  • Acteurs : Jim Lovell, Kenneth Mattingly, Russell Schweickart, Eugene Cernan, Michael Collins
  • Réalisateurs : Al Reinert
  • Producteurs : Al Reinert, Ben Young Mason, Betsy Broyles Breier, David W. Leitner, Fred Miller
  • Format : AC-3, Couleur, Edition spéciale, NTSC, Import
  • Audio : Anglais (Dolby Digital 5.1)
  • Sous-titres : Anglais
  • Région : Région 1 (USA et Canada). Ce DVD ne pourra probablement pas être visualisé en Europe.
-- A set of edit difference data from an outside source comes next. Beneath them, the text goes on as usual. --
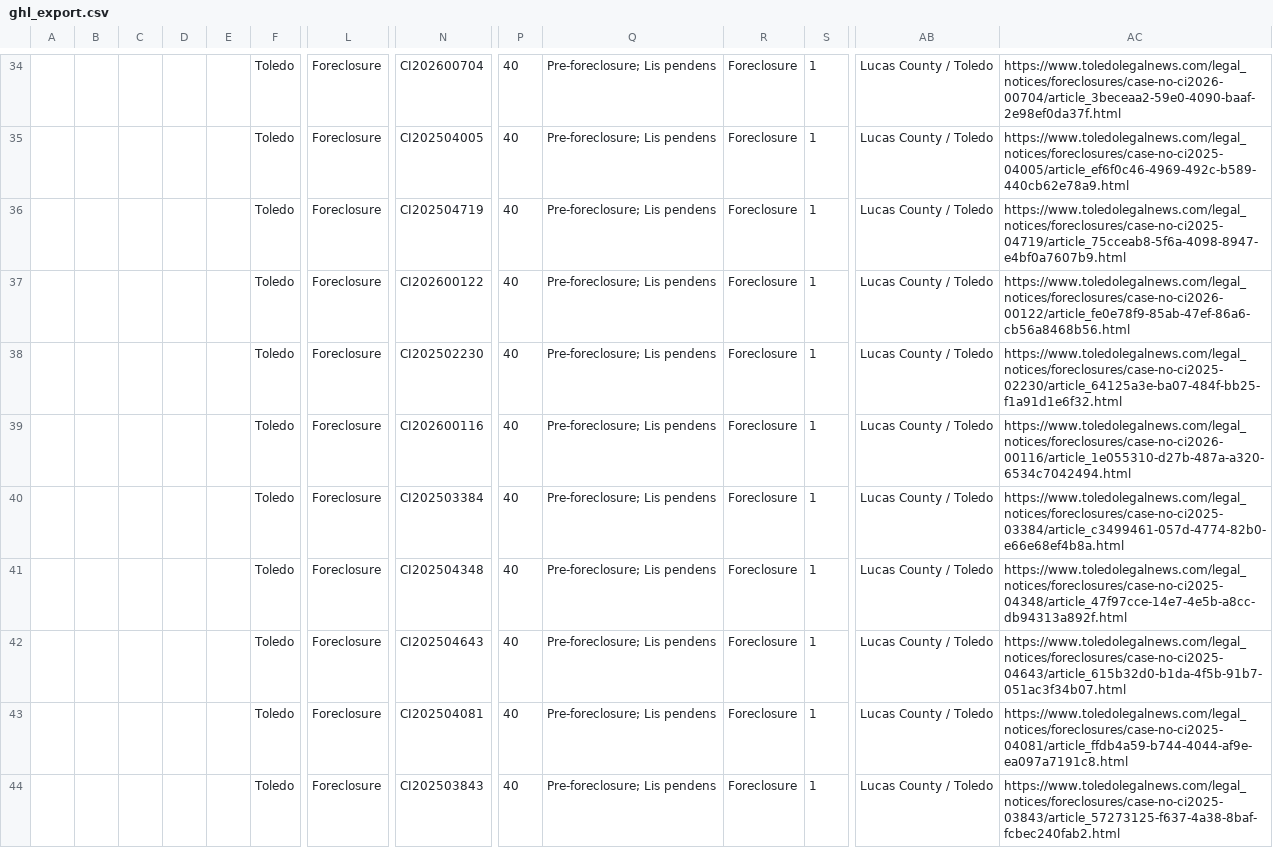
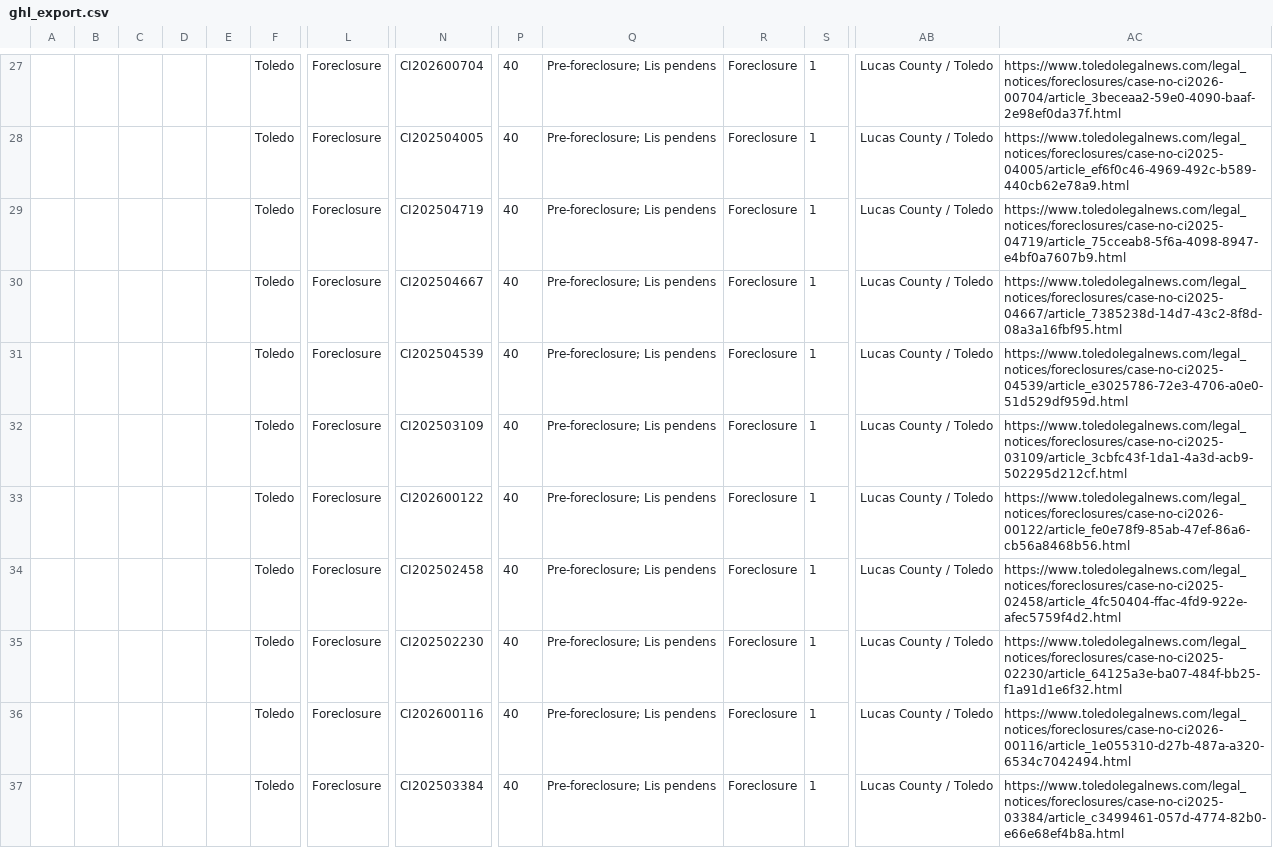
Before and after one commit to 208-ndo/lucas-county-scraper, a CSV file: data/ghl_export.csv, drawn as a sheet; only a part is shown, gaps mark what is left out; the shorter side is filled out with more unchanged rows; rows hold the shown columns only; the diff covers the shown part only; the diff names each change by its address in the sheet, - before the commit and + after, or states it on an @@ line.

```diff
--- a/data/ghl_export.csv
+++ b/data/ghl_export.csv
+row 30:  |  |  |  |  | Toledo | Foreclosure | CI202504667 | 40 | Pre-foreclosure; Lis pendens | Foreclosure | 1 | Lucas County / Toledo | https://www.toledolegalnews.com/legal_notices/foreclosures/case-no-ci2025-04667/article_7385238d-14d7-43c2-8f8d-08a3a16fbf95.html
+row 31:  |  |  |  |  | Toledo | Foreclosure | CI202504539 | 40 | Pre-foreclosure; Lis pendens | Foreclosure | 1 | Lucas County / Toledo | https://www.toledolegalnews.com/legal_notices/foreclosures/case-no-ci2025-04539/article_e3025786-72e3-4706-a0e0-51d529df959d.html
+row 32:  |  |  |  |  | Toledo | Foreclosure | CI202503109 | 40 | Pre-foreclosure; Lis pendens | Foreclosure | 1 | Lucas County / Toledo | https://www.toledolegalnews.com/legal_notices/foreclosures/case-no-ci2025-03109/article_3cbfc43f-1da1-4a3d-acb9-502295d212cf.html
+row 34:  |  |  |  |  | Toledo | Foreclosure | CI202502458 | 40 | Pre-foreclosure; Lis pendens | Foreclosure | 1 | Lucas County / Toledo | https://www.toledolegalnews.com/legal_notices/foreclosures/case-no-ci2025-02458/article_4fc50404-ffac-4fd9-922e-afec5759f4d2.html
```
Also changed, not shown: 4 added rows and 8 removed rows elsewhere in this file, data/records.enriched.csv, 36 other files.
Plus d'informations sur les formats DVD/Blu-ray.
  • Rapport de forme : 1.33:1
  • Nombre de disques : 1
  • Studio : Home Vision Entertainment
  • Date de sortie du DVD : 15 février 2000
  • Durée : 80 minutes
  • Moyenne des commentaires client : 5.0 étoiles sur 5 1 commentaire client
  • ASIN: 0780022319
  • Classement des meilleures ventes d'Amazon: 270.589 en DVD & Blu-ray (Voir les 100 premiers en DVD & Blu-ray)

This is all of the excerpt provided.